**Work request:** Reply with one number: the count of lines in the data that hold the string "size".

Web document revisions:
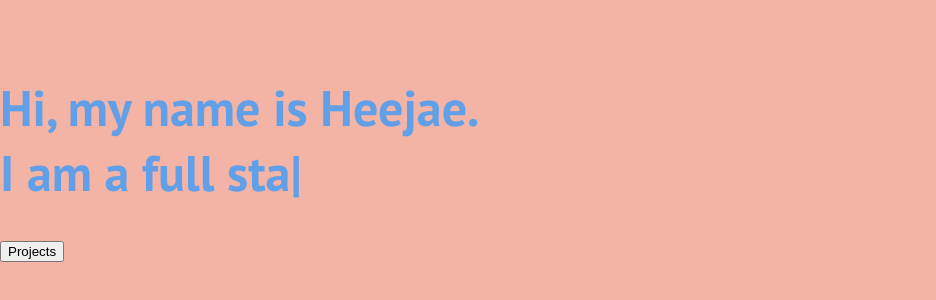
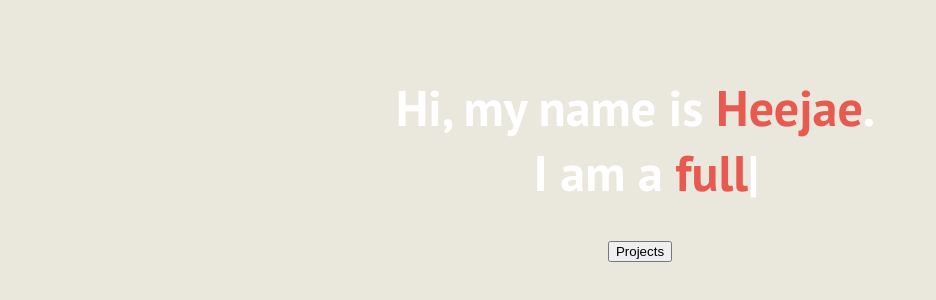
Before and after one commit to heezhan/portfolio, a React (Create React App) app: page / in a window 1280 px wide. Shown: the part 228-528 px from the top of the page, without its empty margins (0-936 px from the left). Built offline with nearby package versions, Linux system fonts and the light colour scheme; a web font is replaced by a local one.

Commit message:
incorporated typedjs and font color

```diff
--- a/src/components/Homepage.js
+++ b/src/components/Homepage.js
@@ -5,8 +5,11 @@ import { Link } from 'react-router-dom';
 
 class Homepage extends React.Component {
     componentDidMount() {
+        const name = "Heejae".fontcolor("#E85A4F")
+        const position = "full stack web developer".fontcolor("#E85A4F")
+
         const options = {
-          strings: ["Hi, my name is Heejae. \nI am a full stack web developer."],
+            strings: [`Hi, my name is ${name}. \n I am a ${position}.`],
             typeSpeed: 100,
             startDelay: 50
         };
--- a/src/styles/Homepage.css
+++ b/src/styles/Homepage.css
@@ -1,19 +1,19 @@
 .homepage {
-    background-color: rgb(243, 180, 166);
+    background-color: #EAE7DC;
     height: 100vh;
     display: grid;
     align-items: center;
 }
 
 .intro {
-    color: rgb(97, 160, 232);
+    color: white;
     font-family: 'PT Sans', sans-serif;
     font-size: 50px;
-    text-align: left;
+    text-align: center;
 }
 
 .project-title{
     color: rgb(97, 160, 232);
     font-family: 'Bungee Outline', cursive;
-    font-size: 100px;
+    font-size: px;
 }
```
Lines whose indentation alone changed are shown as unchanged.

**Solution to this exercise:** 3